- _Exercise_: Go through the entries below and work out how many lines include "inst". Answer with the number only.

[Records drawn from a dataset]
==========

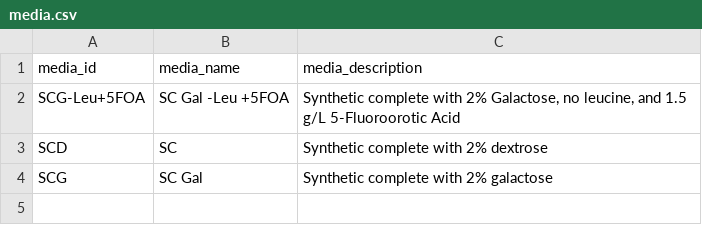
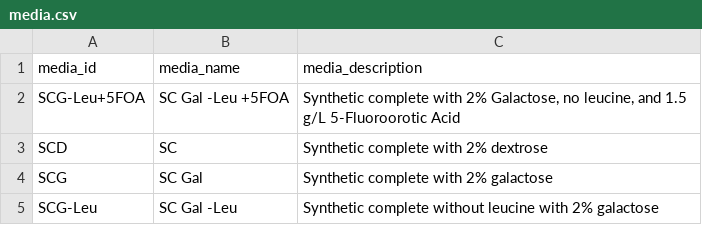
Before and after one commit to isollohub/rothfreezer, a CSV file: inst/db/media/media.csv, drawn as a sheet; the diff names each change by its address in the sheet, - before the commit and + after, or states it on an @@ line.

Commit message:
Add SC Gal -Leu

```diff
--- a/inst/db/media/media.csv
+++ b/inst/db/media/media.csv
+row 5: SCG-Leu | SC Gal -Leu | Synthetic complete without leucine with 2% galactose
```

==========

- _Exercise result_: 3